He added: “While the five IBRC loan portfolio disposals, which ran concurrently, equate to half of the entire live commercial real estate loan sales market, the competition for the assets was fierce. As the European banking industry looks to the Asset Quality Review and considers the possible ramification that some banks may fail, the IBRC loan disposals show that an effective wind down can be achieved in the loan portfolio disposal market at the moment.”
“Overall, the process has shown that a committed and well organised seller can capture market attention and capitalise on the strong level of demand from buyers and funders for non-core bank assets, across Ireland, the UK and Europe. The European banking industry will be taking note.”
Jonathan Hunt, associate director in KPMG’s portfolio solutions group, who managed the five loan sales processes, added: “The sales process showed us that key purchasers and their financiers are awash with liquidity and that there are very few similar opportunities for buyers to deploy capital at this multi-billion Euro scale. We have also seen a notable increase in third party loan on loan financing from investment banks, at increasingly favourable terms, driving buyers’ pricing in the Irish and UK markets.
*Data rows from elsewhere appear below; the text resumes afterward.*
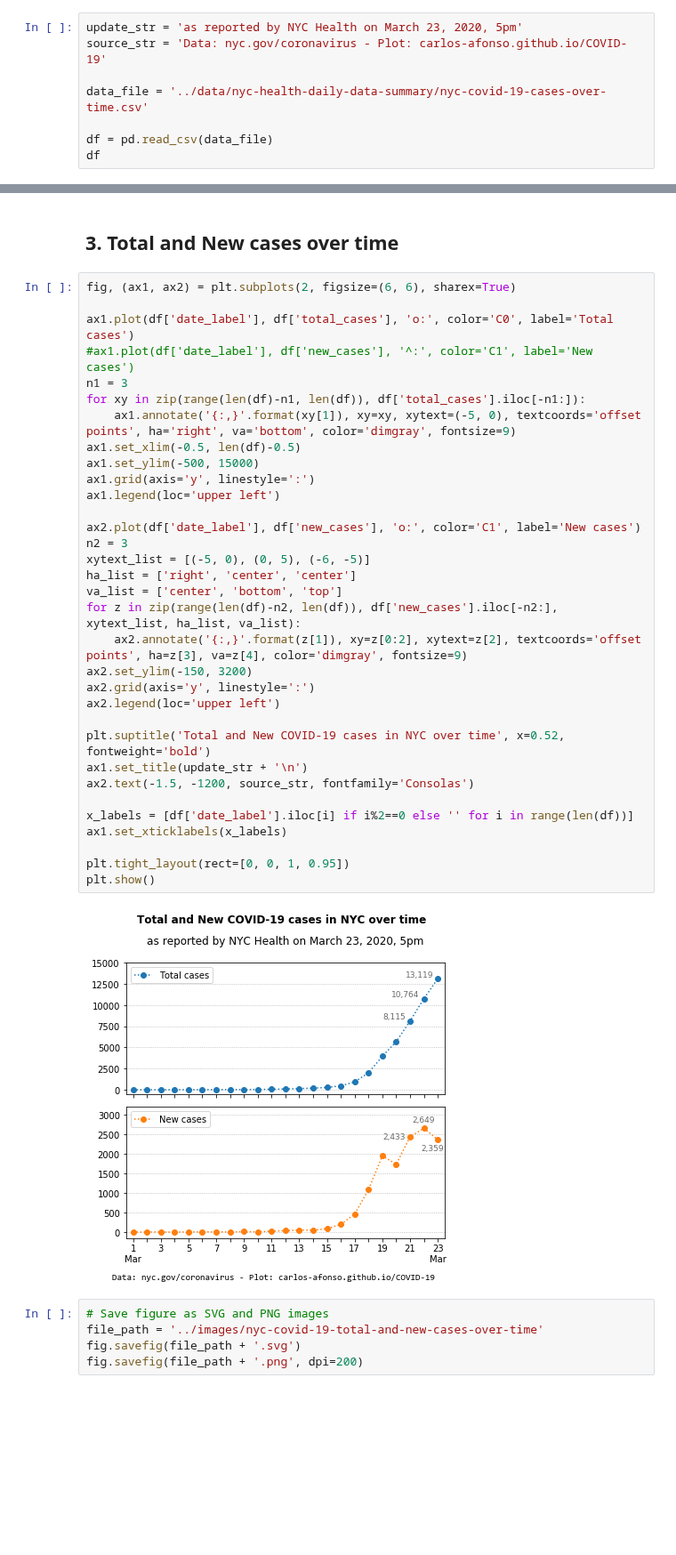
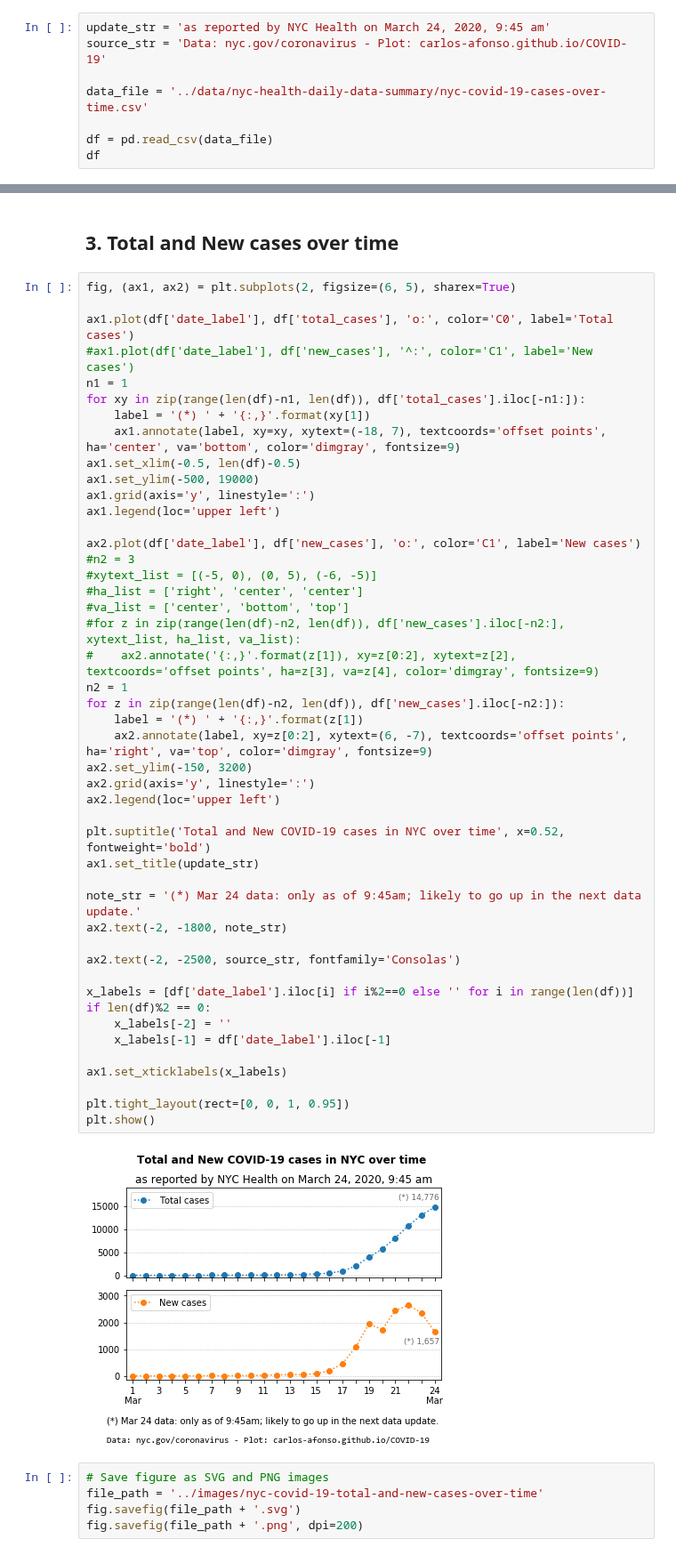
Before and after one commit to carlos-afonso/COVID-19, a Jupyter notebook: notebooks/nyc-covid-19-cases-over-time.ipynb, the cells around one changed output, grey strips where cells are left out. Shown at 89% size. Cells and saved outputs as stored; diff of their text form; blank space fills up the shorter version.

Commit message:
updates NYC data and plots

```diff
--- a/notebooks/nyc-covid-19-cases-over-time.ipynb
+++ b/notebooks/nyc-covid-19-cases-over-time.ipynb
@@ -11,7 +11,7 @@ import pandas as pd
 # %% [markdown]
 ## 1. Read data
 # %%
-update_str = 'as reported by NYC Health on March 23, 2020, 5pm'
+update_str = 'as reported by NYC Health on March 24, 2020, 9:45 am'
 source_str = 'Data: nyc.gov/coronavirus - Plot: carlos-afonso.github.io/COVID-19'
 
 data_file = '../data/nyc-health-daily-data-summary/nyc-covid-19-cases-over-time.csv'
@@ -79,40 +79,53 @@ df
 # %% [markdown]
 ## 3. Total and New cases over time
 # %%
-fig, (ax1, ax2) = plt.subplots(2, figsize=(6, 6), sharex=True)
+fig, (ax1, ax2) = plt.subplots(2, figsize=(6, 5), sharex=True)
 
 ax1.plot(df['date_label'], df['total_cases'], 'o:', color='C0', label='Total cases')
 #ax1.plot(df['date_label'], df['new_cases'], '^:', color='C1', label='New cases')
-n1 = 3
+n1 = 1
 for xy in zip(range(len(df)-n1, len(df)), df['total_cases'].iloc[-n1:]):
-    ax1.annotate('{:,}'.format(xy[1]), xy=xy, xytext=(-5, 0), textcoords='offset points', ha='right', va='bottom', color='dimgray', fontsize=9)
+    label = '(*) ' + '{:,}'.format(xy[1])
+    ax1.annotate(label, xy=xy, xytext=(-18, 7), textcoords='offset points', ha='center', va='bottom', color='dimgray', fontsize=9)
 ax1.set_xlim(-0.5, len(df)-0.5)
-ax1.set_ylim(-500, 15000)
+ax1.set_ylim(-500, 19000)
 ax1.grid(axis='y', linestyle=':')
 ax1.legend(loc='upper left')
 
 ax2.plot(df['date_label'], df['new_cases'], 'o:', color='C1', label='New cases')
-n2 = 3
-xytext_list = [(-5, 0), (0, 5), (-6, -5)]
-ha_list = ['right', 'center', 'center']
-va_list = ['center', 'bottom', 'top']
-for z in zip(range(len(df)-n2, len(df)), df['new_cases'].iloc[-n2:], xytext_list, ha_list, va_list):
-    ax2.annotate('{:,}'.format(z[1]), xy=z[0:2], xytext=z[2], textcoords='offset points', ha=z[3], va=z[4], color='dimgray', fontsize=9)
+#n2 = 3
+#xytext_list = [(-5, 0), (0, 5), (-6, -5)]
+#ha_list = ['right', 'center', 'center']
+#va_list = ['center', 'bottom', 'top']
+#for z in zip(range(len(df)-n2, len(df)), df['new_cases'].iloc[-n2:], xytext_list, ha_list, va_list):
+#    ax2.annotate('{:,}'.format(z[1]), xy=z[0:2], xytext=z[2], textcoords='offset points', ha=z[3], va=z[4], color='dimgray', fontsize=9)
+n2 = 1
+for z in zip(range(len(df)-n2, len(df)), df['new_cases'].iloc[-n2:]):
+    label = '(*) ' + '{:,}'.format(z[1])
+    ax2.annotate(label, xy=z[0:2], xytext=(6, -7), textcoords='offset points', ha='right', va='top', color='dimgray', fontsize=9)
 ax2.set_ylim(-150, 3200)
 ax2.grid(axis='y', linestyle=':')
 ax2.legend(loc='upper left')
 
 plt.suptitle('Total and New COVID-19 cases in NYC over time', x=0.52, fontweight='bold')
-ax1.set_title(update_str + '\n')
-ax2.text(-1.5, -1200, source_str, fontfamily='Consolas')
+ax1.set_title(update_str)
+
+note_str = '(*) Mar 24 data: only as of 9:45am; likely to go up in the next data update.'
+ax2.text(-2, -1800, note_str)
+
+ax2.text(-2, -2500, source_str, fontfamily='Consolas')
 
 x_labels = [df['date_label'].iloc[i] if i%2==0 else '' for i in range(len(df))]
+if len(df)%2 == 0:
+    x_labels[-2] = ''
+    x_labels[-1] = df['date_label'].iloc[-1]
+
 ax1.set_xticklabels(x_labels)
 
 plt.tight_layout(rect=[0, 0, 1, 0.95])
 plt.show()
 # %% [output]
-[figure, old version]
+[figure, new version]
 # %%
 # Save figure as SVG and PNG images
 file_path = '../images/nyc-covid-19-total-and-new-cases-over-time'
```
Also changed, not shown: parts of 4 cells of this notebook, 7 other files.
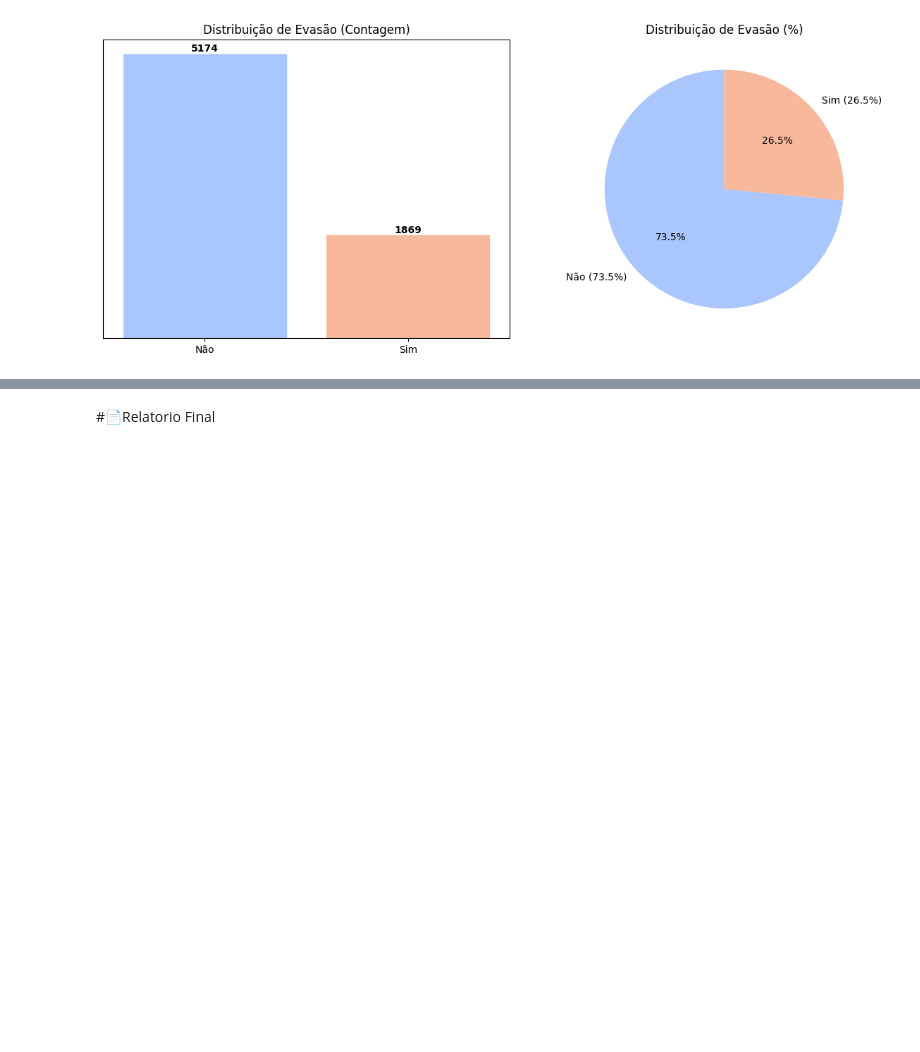
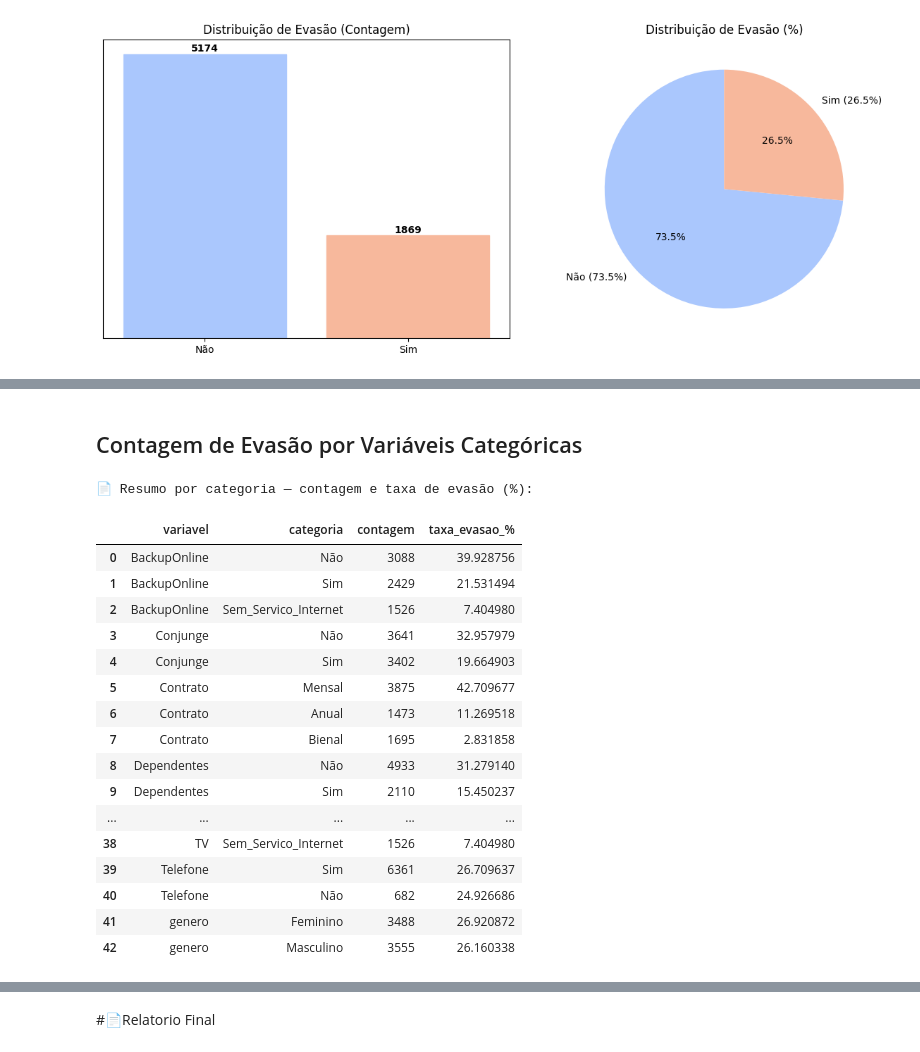
Before and after one commit to alexandregv22/Desafio_TelecomX, a Jupyter notebook: TelecomX_BR.ipynb, the cells around one changed output, grey strips where cells are left out. Drawn from its saved outputs; the diff is of its cells as text; code cells hidden in the pictures; blank space fills up the shorter version.

```diff
--- a/TelecomX_BR.ipynb
+++ b/TelecomX_BR.ipynb
@@ -277,11 +308,3 @@ Não    5174
 Sim    1869
 NaN     224
 Name: count, dtype: int64
-# %%
-pd.set_option('future.no_silent_downcasting', True)
-df_binario = (
-    df.replace({'Sim': 1, 'Não': 0, 'sim': 1, 'não': 0})
-      .infer_objects(copy=False)
-)
-
-df_binario.head()
@@ -448,11 +447,3 @@ Data columns (total 22 columns):
  21  CobrancaDiaria      7043 non-null   float64
 dtypes: float64(3), int64(2), object(17)
 memory usage: 1.2+ MB
-# %%
-pd.set_option('future.no_silent_downcasting', True)
-df_binario = (
-    df.replace({'Sim': 1, 'Não': 0, 'sim': 1, 'não': 0})
-      .infer_objects(copy=False)
-)
-
-df_binario.head()
@@ -770,0 +573,63 @@ plt.show()
+# %% [markdown]
+## Contagem de Evasão por Variáveis Categóricas
+# %%
+if 'df' not in globals() or df.empty:
+    raise ValueError("O DataFrame 'df' não está definido ou está vazio. Execute antes a célula de carregamento e limpeza.")
+
+if 'Evasao' not in df.columns:
+    raise ValueError("Coluna 'Evasao' não encontrada. Verifique a etapa de renomeação/tradução.")
+
+# padroniza alvo
+df = df.copy()
+df['Evasao'] = df['Evasao'].astype(str).str.strip()
+_map_evasao_bin = {'Sim': 1, 'Não': 0}
+df['_EvasaoBin'] = df['Evasao'].map(_map_evasao_bin)
+df_binario = df['_EvasaoBin']
+
+# --------- escolhe categóricas ----------
+candidatas = [
+    'genero','Senior','Conjunge','Dependentes','Telefone','MultiplasLinhas',
+    'ServicoInternet','Seguranca','BackupOnline','Protecao','Suporte',
+    'TV','Filmes','Contrato','Fatura','MetodoPagamento'
+]
+cat_cols = [c for c in candidatas if c in df.columns]
+if not cat_cols:
+    raise ValueError("Nenhuma das variáveis categóricas esperadas foi encontrada.")
+
+# --------- tabela longa: contagem + taxa de evasão ----------
+linhas = []
+for col in cat_cols:
+    s = df[col].astype(str)
+    cont = s.value_counts(dropna=False)
+    valid = df['_EvasaoBin'].notna()
+    taxa = df.loc[valid].groupby(s[valid])['_EvasaoBin'].mean()
+    for cat in cont.index:
+        linhas.append({
+            'variavel': col,
+            'categoria': str(cat),
+            'contagem': int(cont.loc[cat]),
+            'taxa_evasao_%': (float(taxa.get(cat, np.nan))*100.0) if pd.notna(taxa.get(cat, np.nan)) else np.nan
+        })
+
+resumo_long = pd.DataFrame(linhas).sort_values(['variavel','taxa_evasao_%'], ascending=[True, False]).reset_index(drop=True)
+print("📄 Resumo por categoria — contagem e taxa de evasão (%):")
+display(resumo_long)
+# %% [output]
+📄 Resumo por categoria — contagem e taxa de evasão (%):
+|  | variavel | categoria | contagem | taxa_evasao_% |
+| 0 | BackupOnline | Não | 3088 | 39.928756 |
+| 1 | BackupOnline | Sim | 2429 | 21.531494 |
+| 2 | BackupOnline | Sem_Servico_Internet | 1526 | 7.404980 |
+| 3 | Conjunge | Não | 3641 | 32.957979 |
+| 4 | Conjunge | Sim | 3402 | 19.664903 |
+| 5 | Contrato | Mensal | 3875 | 42.709677 |
+| 6 | Contrato | Anual | 1473 | 11.269518 |
+| 7 | Contrato | Bienal | 1695 | 2.831858 |
+| 8 | Dependentes | Não | 4933 | 31.279140 |
+| 9 | Dependentes | Sim | 2110 | 15.450237 |
+| ... | ... | ... | ... | ... |
+| 38 | TV | Sem_Servico_Internet | 1526 | 7.404980 |
+| 39 | Telefone | Sim | 6361 | 26.709637 |
+| 40 | Telefone | Não | 682 | 24.926686 |
+| 41 | genero | Feminino | 3488 | 26.920872 |
+| 42 | genero | Masculino | 3555 | 26.160338 |
```
Also changed, not shown: parts of 31 cells of this notebook, 1 other file.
Accordingly, investors are looking to capitalise on a wave of loan portfolio sales over the next two years in Ireland as both state owned and non-state owned financial institutions clear their balance sheets of non-core and non-performing loans.”